Anna Butterfield is currently pursuing her master’s in biology at the University of Center Florida and took many science classes throughout high school and college. Her parents were supportive of her scientific interests and she did not report much overt trouble from her male peers; especially after she would set the curve on the first test. However, Anna did notice that there tended to be a type of savior complex with some of the young men in her science courses. Men were eager to help women in the science classes, but became colder towards them when the women did well on their own.
“Also, a lot of guys kind of shut me out after I performed well on tests. I imagine it may be because they thought they could help me and when they realized that I didn't need help, I was not nearly as interesting anymore.”
This savior complex is quite problematic because it penalizes women for doing well in the sciences and also rewards them for needing help. This creates a vicious cycle which only promotes the stereotype of women not belonging in science. Luckily, despite these cases, there are still many women who have overall positive experiences in pursuing science.

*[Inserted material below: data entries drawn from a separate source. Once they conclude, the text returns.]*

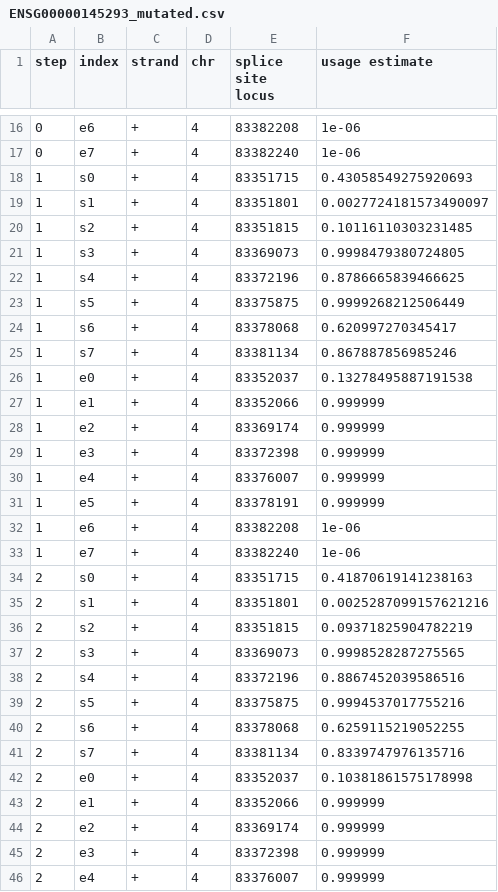
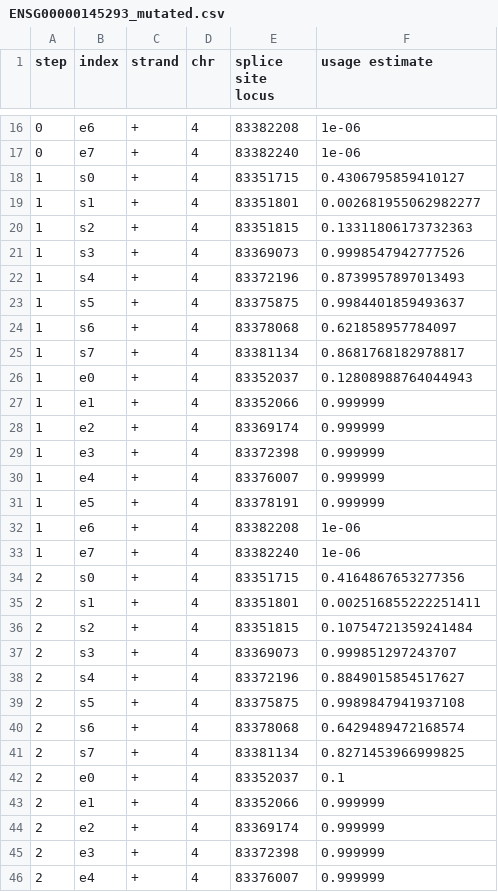
Before and after one commit to canzarlab/McSplicer, a CSV file: examples/out/ENSG00000145293_mutated.csv, drawn as a sheet; only a part is shown, gaps mark what is left out; the diff covers the shown part only.

```diff
--- a/examples/out/ENSG00000145293_mutated.csv
+++ b/examples/out/ENSG00000145293_mutated.csv
@@ -17,11 +17,11 @@ step,index,strand,chr,splice site locus,usage estimate
 0,e7,+,4,83382240,1e-06
-1,s0,+,4,83351715,0.43058549275920693
-1,s1,+,4,83351801,0.0027724181573490097
-1,s2,+,4,83351815,0.10116110303231485
-1,s3,+,4,83369073,0.9998479380724805
-1,s4,+,4,83372196,0.8786665839466625
-1,s5,+,4,83375875,0.9999268212506449
-1,s6,+,4,83378068,0.620997270345417
-1,s7,+,4,83381134,0.867887856985246
-1,e0,+,4,83352037,0.13278495887191538
+1,s0,+,4,83351715,0.4306795859410127
+1,s1,+,4,83351801,0.002681955062982277
+1,s2,+,4,83351815,0.13311806173732363
+1,s3,+,4,83369073,0.9998547942777526
+1,s4,+,4,83372196,0.8739957897013493
+1,s5,+,4,83375875,0.9984401859493637
+1,s6,+,4,83378068,0.621858957784097
+1,s7,+,4,83381134,0.8681768182978817
+1,e0,+,4,83352037,0.12808988764044943
 1,e1,+,4,83352066,0.999999
@@ -33,11 +33,11 @@ step,index,strand,chr,splice site locus,usage estimate
 1,e7,+,4,83382240,1e-06
-2,s0,+,4,83351715,0.41870619141238163
-2,s1,+,4,83351801,0.0025287099157621216
-2,s2,+,4,83351815,0.09371825904782219
-2,s3,+,4,83369073,0.9998528287275565
-2,s4,+,4,83372196,0.8867452039586516
-2,s5,+,4,83375875,0.9994537017755216
-2,s6,+,4,83378068,0.6259115219052255
-2,s7,+,4,83381134,0.8339747976135716
-2,e0,+,4,83352037,0.10381861575178998
+2,s0,+,4,83351715,0.4164867653277356
+2,s1,+,4,83351801,0.002516855222251411
+2,s2,+,4,83351815,0.10754721359241484
+2,s3,+,4,83369073,0.999851297243707
+2,s4,+,4,83372196,0.8849015854517627
+2,s5,+,4,83375875,0.9989847941937108
+2,s6,+,4,83378068,0.6429489472168574
+2,s7,+,4,83381134,0.8271453966999825
+2,e0,+,4,83352037,0.1
 2,e1,+,4,83352066,0.999999
```
Also changed, not shown: 76 edited cells elsewhere in this file, examples/out/ENSG00000145293_control.csv, 5 other files.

Alex Cottle is a pre-medical student at The Ohio State University. She was an excellent student all through high school and took many advanced science courses as she knew she wanted to be a doctor at an early age. Alex went to a high school where many women excelled in academics and she feels this could have played a role in reducing any potential sexism.

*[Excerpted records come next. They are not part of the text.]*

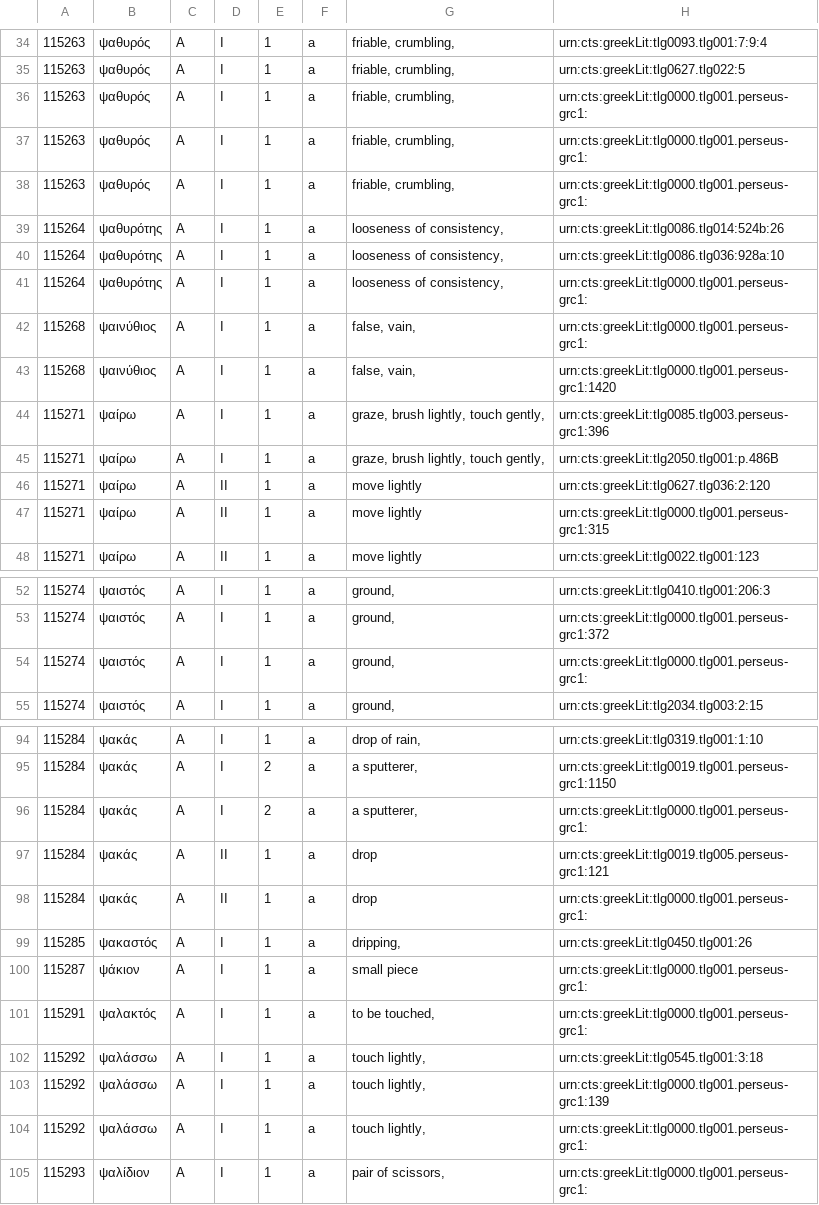
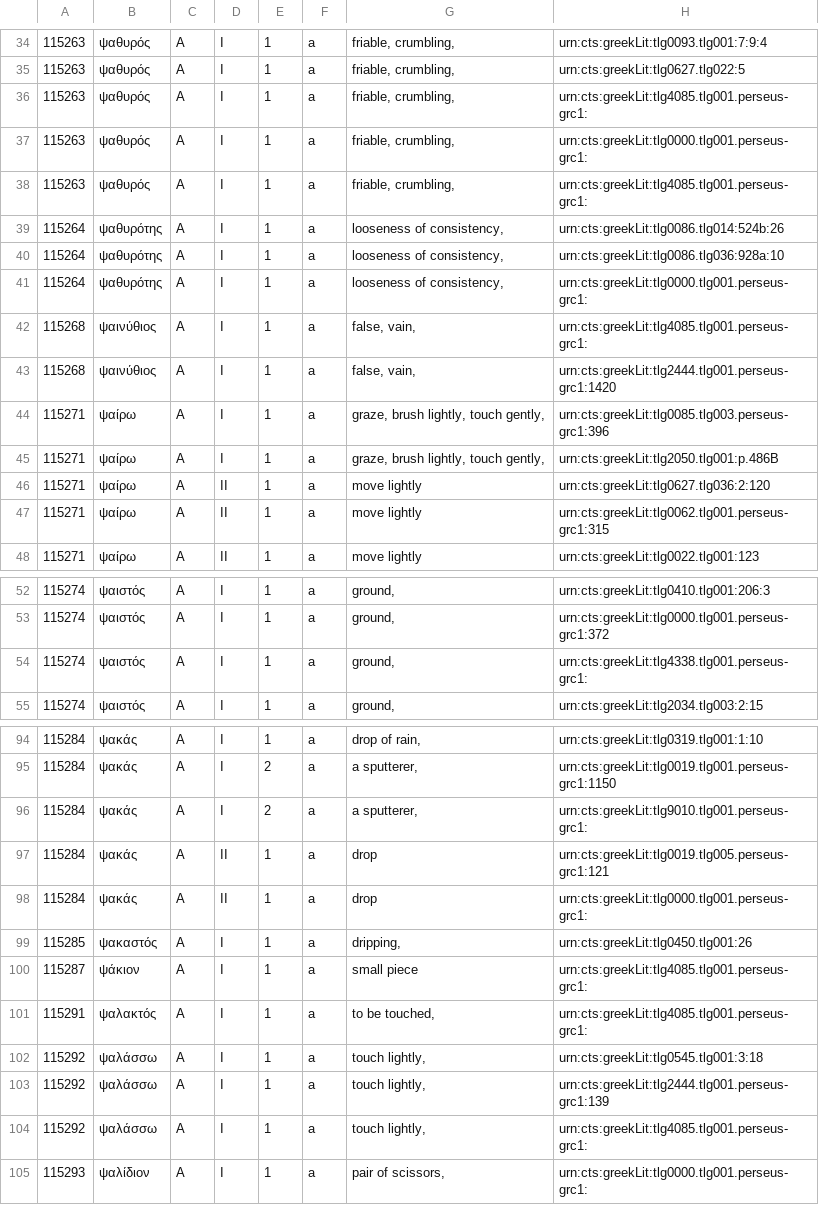
Before and after one commit to mercelisw/Databank_LSJ, a CSV file: LSJ_output/LSJ_26.csv, drawn as a sheet; only a part is shown, gaps mark what is left out; the diff covers the shown part only.

```diff
--- a/LSJ_output/LSJ_26.csv
+++ b/LSJ_output/LSJ_26.csv
@@ -35,5 +35,5 @@
 115263	ψαθυρός	A	I	1	a	friable, crumbling,	urn:cts:greekLit:tlg0627.tlg022:5
-115263	ψαθυρός	A	I	1	a	friable, crumbling,	urn:cts:greekLit:tlg0000.tlg001.perseus-grc1:
+115263	ψαθυρός	A	I	1	a	friable, crumbling,	urn:cts:greekLit:tlg4085.tlg001.perseus-grc1:
 115263	ψαθυρός	A	I	1	a	friable, crumbling,	urn:cts:greekLit:tlg0000.tlg001.perseus-grc1:
-115263	ψαθυρός	A	I	1	a	friable, crumbling,	urn:cts:greekLit:tlg0000.tlg001.perseus-grc1:
+115263	ψαθυρός	A	I	1	a	friable, crumbling,	urn:cts:greekLit:tlg4085.tlg001.perseus-grc1:
 115264	ψαθυρότης	A	I	1	a	looseness of consistency,	urn:cts:greekLit:tlg0086.tlg014:524b:26
@@ -41,4 +41,4 @@
 115264	ψαθυρότης	A	I	1	a	looseness of consistency,	urn:cts:greekLit:tlg0000.tlg001.perseus-grc1:
-115268	ψαινύθιος	A	I	1	a	false, vain,	urn:cts:greekLit:tlg0000.tlg001.perseus-grc1:
-115268	ψαινύθιος	A	I	1	a	false, vain,	urn:cts:greekLit:tlg0000.tlg001.perseus-grc1:1420
+115268	ψαινύθιος	A	I	1	a	false, vain,	urn:cts:greekLit:tlg4085.tlg001.perseus-grc1:
+115268	ψαινύθιος	A	I	1	a	false, vain,	urn:cts:greekLit:tlg2444.tlg001.perseus-grc1:1420
 115271	ψαίρω	A	I	1	a	graze, brush lightly, touch gently,	urn:cts:greekLit:tlg0085.tlg003.perseus-grc1:396
@@ -46,3 +46,3 @@
 115271	ψαίρω	A	II	1	a	move lightly	urn:cts:greekLit:tlg0627.tlg036:2:120
-115271	ψαίρω	A	II	1	a	move lightly	urn:cts:greekLit:tlg0000.tlg001.perseus-grc1:315
+115271	ψαίρω	A	II	1	a	move lightly	urn:cts:greekLit:tlg0062.tlg001.perseus-grc1:315
 115271	ψαίρω	A	II	1	a	move lightly	urn:cts:greekLit:tlg0022.tlg001:123
@@ -53,3 +53,3 @@
 115274	ψαιστός	A	I	1	a	ground,	urn:cts:greekLit:tlg0000.tlg001.perseus-grc1:372
-115274	ψαιστός	A	I	1	a	ground,	urn:cts:greekLit:tlg0000.tlg001.perseus-grc1:
+115274	ψαιστός	A	I	1	a	ground,	urn:cts:greekLit:tlg4338.tlg001.perseus-grc1:
 115274	ψαιστός	A	I	1	a	ground,	urn:cts:greekLit:tlg2034.tlg003:2:15
@@ -95,3 +95,3 @@
 115284	ψακάς	A	I	2	a	a sputterer,	urn:cts:greekLit:tlg0019.tlg001.perseus-grc1:1150
-115284	ψακάς	A	I	2	a	a sputterer,	urn:cts:greekLit:tlg0000.tlg001.perseus-grc1:
+115284	ψακάς	A	I	2	a	a sputterer,	urn:cts:greekLit:tlg9010.tlg001.perseus-grc1:
 115284	ψακάς	A	II	1	a	drop	urn:cts:greekLit:tlg0019.tlg005.perseus-grc1:121
@@ -99,7 +99,7 @@
 115285	ψακαστός	A	I	1	a	dripping,	urn:cts:greekLit:tlg0450.tlg001:26
-115287	ψάκιον	A	I	1	a	small piece	urn:cts:greekLit:tlg0000.tlg001.perseus-grc1:
-115291	ψαλακτός	A	I	1	a	to be touched,	urn:cts:greekLit:tlg0000.tlg001.perseus-grc1:
+115287	ψάκιον	A	I	1	a	small piece	urn:cts:greekLit:tlg4085.tlg001.perseus-grc1:
+115291	ψαλακτός	A	I	1	a	to be touched,	urn:cts:greekLit:tlg4085.tlg001.perseus-grc1:
 115292	ψαλάσσω	A	I	1	a	touch lightly,	urn:cts:greekLit:tlg0545.tlg001:3:18
-115292	ψαλάσσω	A	I	1	a	touch lightly,	urn:cts:greekLit:tlg0000.tlg001.perseus-grc1:139
-115292	ψαλάσσω	A	I	1	a	touch lightly,	urn:cts:greekLit:tlg0000.tlg001.perseus-grc1:
+115292	ψαλάσσω	A	I	1	a	touch lightly,	urn:cts:greekLit:tlg2444.tlg001.perseus-grc1:139
+115292	ψαλάσσω	A	I	1	a	touch lightly,	urn:cts:greekLit:tlg4085.tlg001.perseus-grc1:
 115293	ψαλίδιον	A	I	1	a	pair of scissors,	urn:cts:greekLit:tlg0000.tlg001.perseus-grc1:
```
Also changed, not shown: 189 edited cells elsewhere in this file, LSJ_output/LSJ_10.csv, LSJ_output/LSJ_14.csv, 20 other files.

“Actually, in my grade, the top 10 students were female. So, I think that my peers grew up seeing us 10 females excelling beyond all of my other peers, and they were just accustomed to us being interested in science.”
Additionally, Alex’s community was very supportive to women in science by having a "Women in Science Day," a "Math Awareness Day," and offers scholarships for women in science. So it seems like having visible successful women in academics as well as an environment which supports women in science and academics in general can play a large role in reducing sexism and stereotype threat. There are also many other female friends of mine who are excelling in science and also had a very supportive and open environment.
There still is work to be done, but there has been great progress made in this area over the years. As a neuroscientist, I am surrounded by many brilliant scientists in my department. I also interned at a hospital doing neuropsychology evaluations on brain injury patients and my cohort there was also exclusively female. Additionally, I attended Westminster College which is the number one college for women in science. So because of my experiences of being surrounded by so many brilliant women, I find it ridiculous that women are ever thought to be less intelligent in the sciences. However, people shouldn't need to share my experiences to know sex does not play a role in scientific intelligence. This is why we need to continue making strides in making the scientific world more accepting of women despite the progress we have had. We need more men to call out sexism and foster a more open, safer, and accepting environment for young women who want to pursue science. It pains me to think of how many brilliant women who could excel in science choose a worse fit for them because of social pressures. No one should ever be discouraged from their dreams because of their gender.
*This article originally appeared in the September 2013 edition of The Feminist Observer which focused on youth issues.